§ Data records:

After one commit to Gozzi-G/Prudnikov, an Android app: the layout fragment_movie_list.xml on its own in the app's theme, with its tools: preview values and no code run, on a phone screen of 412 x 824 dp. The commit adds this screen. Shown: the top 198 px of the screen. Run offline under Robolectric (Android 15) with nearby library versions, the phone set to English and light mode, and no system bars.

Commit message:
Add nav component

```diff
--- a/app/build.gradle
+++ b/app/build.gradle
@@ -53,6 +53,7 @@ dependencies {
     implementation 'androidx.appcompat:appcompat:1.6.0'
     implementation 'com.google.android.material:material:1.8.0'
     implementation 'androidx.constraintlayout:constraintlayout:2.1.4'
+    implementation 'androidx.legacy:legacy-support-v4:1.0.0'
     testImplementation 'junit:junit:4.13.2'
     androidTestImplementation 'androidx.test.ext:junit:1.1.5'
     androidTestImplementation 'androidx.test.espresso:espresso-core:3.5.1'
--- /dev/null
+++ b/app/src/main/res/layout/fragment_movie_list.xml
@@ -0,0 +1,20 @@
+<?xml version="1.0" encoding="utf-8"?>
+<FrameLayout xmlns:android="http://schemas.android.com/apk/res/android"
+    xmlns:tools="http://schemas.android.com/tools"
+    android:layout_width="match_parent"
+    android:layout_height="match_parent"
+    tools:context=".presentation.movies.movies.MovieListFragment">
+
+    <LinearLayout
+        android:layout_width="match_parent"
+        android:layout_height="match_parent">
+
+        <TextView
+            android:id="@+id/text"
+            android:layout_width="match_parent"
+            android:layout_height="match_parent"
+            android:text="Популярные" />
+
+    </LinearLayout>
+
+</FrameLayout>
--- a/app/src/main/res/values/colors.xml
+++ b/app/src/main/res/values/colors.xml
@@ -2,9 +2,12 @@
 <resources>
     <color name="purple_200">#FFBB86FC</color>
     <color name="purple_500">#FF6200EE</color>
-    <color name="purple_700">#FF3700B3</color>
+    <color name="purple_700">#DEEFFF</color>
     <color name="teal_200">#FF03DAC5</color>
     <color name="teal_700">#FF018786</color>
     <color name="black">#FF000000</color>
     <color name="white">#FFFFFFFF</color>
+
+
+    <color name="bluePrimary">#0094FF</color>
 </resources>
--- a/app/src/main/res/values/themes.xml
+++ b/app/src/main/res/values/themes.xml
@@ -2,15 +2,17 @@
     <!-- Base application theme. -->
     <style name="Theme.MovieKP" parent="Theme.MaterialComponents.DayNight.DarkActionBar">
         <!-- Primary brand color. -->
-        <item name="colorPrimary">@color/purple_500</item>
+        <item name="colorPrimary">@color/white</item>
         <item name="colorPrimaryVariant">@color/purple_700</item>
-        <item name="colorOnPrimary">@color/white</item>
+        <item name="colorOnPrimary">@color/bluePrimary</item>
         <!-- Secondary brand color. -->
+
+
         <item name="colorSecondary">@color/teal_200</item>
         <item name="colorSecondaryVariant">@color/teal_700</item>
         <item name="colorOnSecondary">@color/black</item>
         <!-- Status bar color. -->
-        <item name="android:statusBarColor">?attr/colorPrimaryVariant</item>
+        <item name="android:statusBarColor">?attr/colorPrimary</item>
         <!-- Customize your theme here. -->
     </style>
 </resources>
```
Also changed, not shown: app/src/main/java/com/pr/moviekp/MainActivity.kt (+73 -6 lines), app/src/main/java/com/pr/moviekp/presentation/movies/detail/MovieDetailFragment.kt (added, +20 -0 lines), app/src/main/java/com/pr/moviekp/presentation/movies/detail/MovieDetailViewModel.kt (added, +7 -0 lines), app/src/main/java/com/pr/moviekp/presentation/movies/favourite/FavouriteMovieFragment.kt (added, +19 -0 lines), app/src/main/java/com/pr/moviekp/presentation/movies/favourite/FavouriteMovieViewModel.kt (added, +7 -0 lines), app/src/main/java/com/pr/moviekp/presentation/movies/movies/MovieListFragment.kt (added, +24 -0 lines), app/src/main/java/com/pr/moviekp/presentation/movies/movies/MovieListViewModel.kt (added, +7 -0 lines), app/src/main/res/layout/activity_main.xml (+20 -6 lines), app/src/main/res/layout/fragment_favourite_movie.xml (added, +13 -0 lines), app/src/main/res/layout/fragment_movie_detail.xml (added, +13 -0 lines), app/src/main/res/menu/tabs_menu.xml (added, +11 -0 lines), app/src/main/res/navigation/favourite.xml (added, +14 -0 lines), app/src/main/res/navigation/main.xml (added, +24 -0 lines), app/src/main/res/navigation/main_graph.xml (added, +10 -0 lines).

* * *

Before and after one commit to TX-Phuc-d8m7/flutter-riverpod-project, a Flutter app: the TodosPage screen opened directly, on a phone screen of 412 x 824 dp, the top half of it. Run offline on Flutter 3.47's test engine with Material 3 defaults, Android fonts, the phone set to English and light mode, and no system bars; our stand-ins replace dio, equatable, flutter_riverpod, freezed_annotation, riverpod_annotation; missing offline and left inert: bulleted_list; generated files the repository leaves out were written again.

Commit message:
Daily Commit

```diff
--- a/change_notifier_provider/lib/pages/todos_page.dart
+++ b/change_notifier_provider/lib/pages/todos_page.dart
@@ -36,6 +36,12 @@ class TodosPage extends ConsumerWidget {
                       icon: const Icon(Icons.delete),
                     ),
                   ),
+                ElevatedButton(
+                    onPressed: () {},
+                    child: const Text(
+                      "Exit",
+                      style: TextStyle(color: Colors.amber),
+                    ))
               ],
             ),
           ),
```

§ Your assignment:
Show every line in the entries above that contains the string "style".

§ Exercise answer:
     <style name="Theme.MovieKP" parent="Theme.MaterialComponents.DayNight.DarkActionBar">
     </style>
+                      style: TextStyle(color: Colors.amber),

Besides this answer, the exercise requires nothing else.